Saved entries
+ + + + + + +

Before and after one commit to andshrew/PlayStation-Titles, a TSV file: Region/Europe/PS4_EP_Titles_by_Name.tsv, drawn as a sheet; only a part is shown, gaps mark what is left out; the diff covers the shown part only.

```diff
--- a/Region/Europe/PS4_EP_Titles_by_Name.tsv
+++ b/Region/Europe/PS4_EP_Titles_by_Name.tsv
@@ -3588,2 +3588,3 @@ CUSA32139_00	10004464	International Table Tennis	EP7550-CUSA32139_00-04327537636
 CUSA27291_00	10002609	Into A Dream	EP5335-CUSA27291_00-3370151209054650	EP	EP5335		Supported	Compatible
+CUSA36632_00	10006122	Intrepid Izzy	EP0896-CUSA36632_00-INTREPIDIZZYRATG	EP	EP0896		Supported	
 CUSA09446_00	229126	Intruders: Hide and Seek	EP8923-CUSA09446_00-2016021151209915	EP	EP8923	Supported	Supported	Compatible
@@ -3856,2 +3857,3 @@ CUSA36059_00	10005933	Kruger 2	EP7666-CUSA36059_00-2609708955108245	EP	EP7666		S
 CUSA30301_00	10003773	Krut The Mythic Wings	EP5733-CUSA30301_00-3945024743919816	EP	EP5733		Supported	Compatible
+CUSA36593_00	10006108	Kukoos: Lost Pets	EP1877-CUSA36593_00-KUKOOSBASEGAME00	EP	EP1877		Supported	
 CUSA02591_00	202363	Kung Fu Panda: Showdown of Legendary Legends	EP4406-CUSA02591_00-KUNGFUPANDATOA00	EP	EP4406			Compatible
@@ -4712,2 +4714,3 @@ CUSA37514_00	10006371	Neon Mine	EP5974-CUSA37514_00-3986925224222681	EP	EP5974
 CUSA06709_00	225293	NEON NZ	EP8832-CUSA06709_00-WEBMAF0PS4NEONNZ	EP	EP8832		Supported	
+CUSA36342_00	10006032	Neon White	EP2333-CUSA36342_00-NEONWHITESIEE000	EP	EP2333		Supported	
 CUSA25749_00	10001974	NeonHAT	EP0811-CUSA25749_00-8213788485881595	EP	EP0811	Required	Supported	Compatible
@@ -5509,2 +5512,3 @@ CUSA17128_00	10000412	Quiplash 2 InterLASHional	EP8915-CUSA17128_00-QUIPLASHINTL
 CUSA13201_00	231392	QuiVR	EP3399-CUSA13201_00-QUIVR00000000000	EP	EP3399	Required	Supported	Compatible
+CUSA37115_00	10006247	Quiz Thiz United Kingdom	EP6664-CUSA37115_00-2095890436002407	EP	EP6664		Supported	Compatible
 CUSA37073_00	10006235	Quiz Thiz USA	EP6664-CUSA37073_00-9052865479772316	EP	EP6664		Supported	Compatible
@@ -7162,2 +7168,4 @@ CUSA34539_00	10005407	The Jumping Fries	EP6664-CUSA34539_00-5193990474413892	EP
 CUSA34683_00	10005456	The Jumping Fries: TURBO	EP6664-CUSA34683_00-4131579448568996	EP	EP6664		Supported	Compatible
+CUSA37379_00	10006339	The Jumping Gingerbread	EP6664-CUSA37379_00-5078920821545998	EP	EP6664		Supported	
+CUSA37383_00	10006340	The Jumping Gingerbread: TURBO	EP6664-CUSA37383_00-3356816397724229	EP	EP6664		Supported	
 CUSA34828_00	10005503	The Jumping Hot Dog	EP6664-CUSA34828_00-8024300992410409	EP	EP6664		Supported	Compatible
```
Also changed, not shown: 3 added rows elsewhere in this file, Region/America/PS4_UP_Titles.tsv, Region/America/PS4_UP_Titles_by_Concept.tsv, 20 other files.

+ + + + + + +

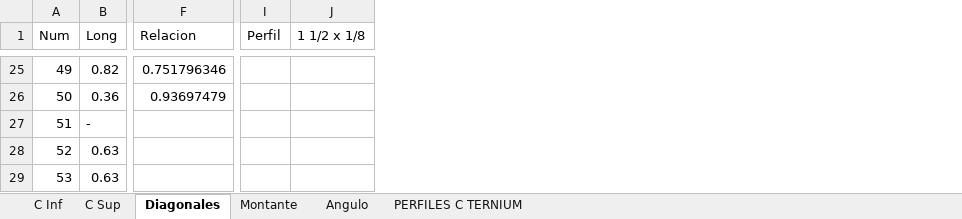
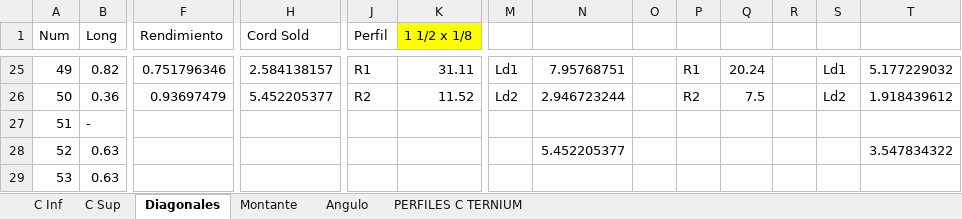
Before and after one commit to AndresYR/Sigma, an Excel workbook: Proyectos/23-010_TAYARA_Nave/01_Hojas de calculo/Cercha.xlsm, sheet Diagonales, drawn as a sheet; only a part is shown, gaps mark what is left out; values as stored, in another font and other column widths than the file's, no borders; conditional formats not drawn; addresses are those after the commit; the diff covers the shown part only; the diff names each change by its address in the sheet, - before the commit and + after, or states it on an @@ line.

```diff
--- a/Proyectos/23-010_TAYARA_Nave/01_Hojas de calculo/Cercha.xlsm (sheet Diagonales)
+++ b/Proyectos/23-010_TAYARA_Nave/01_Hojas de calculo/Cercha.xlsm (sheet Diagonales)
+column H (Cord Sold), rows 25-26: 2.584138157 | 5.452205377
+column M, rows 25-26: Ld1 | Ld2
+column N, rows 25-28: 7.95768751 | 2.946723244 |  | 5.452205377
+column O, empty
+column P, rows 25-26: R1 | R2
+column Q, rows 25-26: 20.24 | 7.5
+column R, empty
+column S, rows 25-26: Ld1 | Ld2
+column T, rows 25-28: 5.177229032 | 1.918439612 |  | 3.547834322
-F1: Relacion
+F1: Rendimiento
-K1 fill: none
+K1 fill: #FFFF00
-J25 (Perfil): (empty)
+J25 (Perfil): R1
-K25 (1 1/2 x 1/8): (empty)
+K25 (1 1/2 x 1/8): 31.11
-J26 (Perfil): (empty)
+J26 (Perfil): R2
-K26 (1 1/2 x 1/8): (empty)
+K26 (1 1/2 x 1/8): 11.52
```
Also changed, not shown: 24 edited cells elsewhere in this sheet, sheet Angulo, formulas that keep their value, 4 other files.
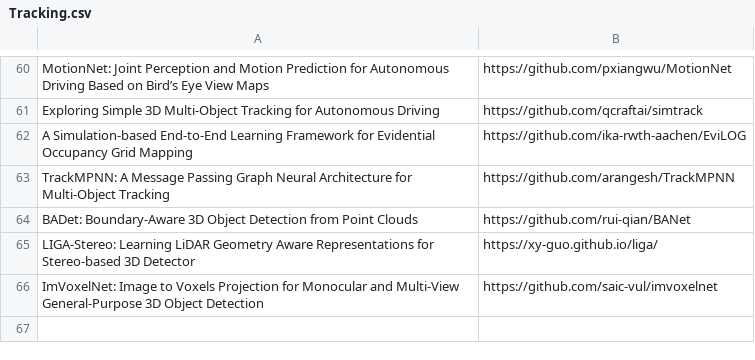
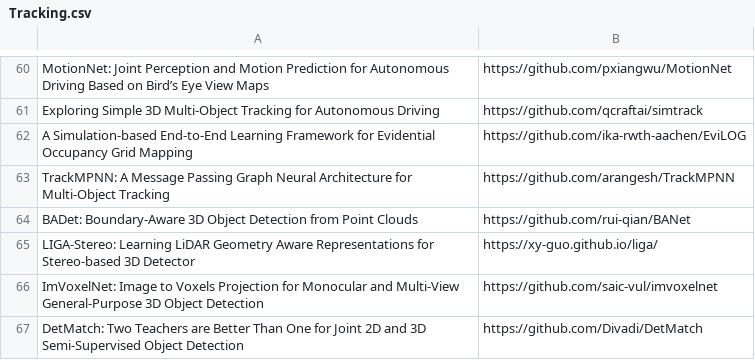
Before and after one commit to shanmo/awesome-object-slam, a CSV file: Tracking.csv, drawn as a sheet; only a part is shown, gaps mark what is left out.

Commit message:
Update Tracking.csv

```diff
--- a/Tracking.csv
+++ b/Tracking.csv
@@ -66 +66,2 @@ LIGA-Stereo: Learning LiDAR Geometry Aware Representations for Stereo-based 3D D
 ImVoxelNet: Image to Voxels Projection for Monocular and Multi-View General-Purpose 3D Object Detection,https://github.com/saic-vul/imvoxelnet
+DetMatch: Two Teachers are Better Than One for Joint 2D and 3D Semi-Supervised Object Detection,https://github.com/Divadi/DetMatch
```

+ + + + + + +

Copy every line from the records above that contains the string "column".

Before and after one commit to AndresYR/Sigma, an Excel workbook: Proyectos/23-010_TAYARA_Nave/01_Hojas de calculo/Cercha.xlsm, sheet Diagonales, drawn as a sheet; only a part is shown, gaps mark what is left out; values as stored, in another font and other column widths than the file's, no borders; conditional formats not drawn; addresses are those after the commit; the diff covers the shown part only; the diff names each change by its address in the sheet, - before the commit and + after, or states it on an @@ line.
+column H (Cord Sold), rows 25-26: 2.584138157 | 5.452205377
+column M, rows 25-26: Ld1 | Ld2
+column N, rows 25-28: 7.95768751 | 2.946723244 |  | 5.452205377
+column O, empty
+column P, rows 25-26: R1 | R2
+column Q, rows 25-26: 20.24 | 7.5
+column R, empty
+column S, rows 25-26: Ld1 | Ld2
+column T, rows 25-28: 5.177229032 | 1.918439612 |  | 3.547834322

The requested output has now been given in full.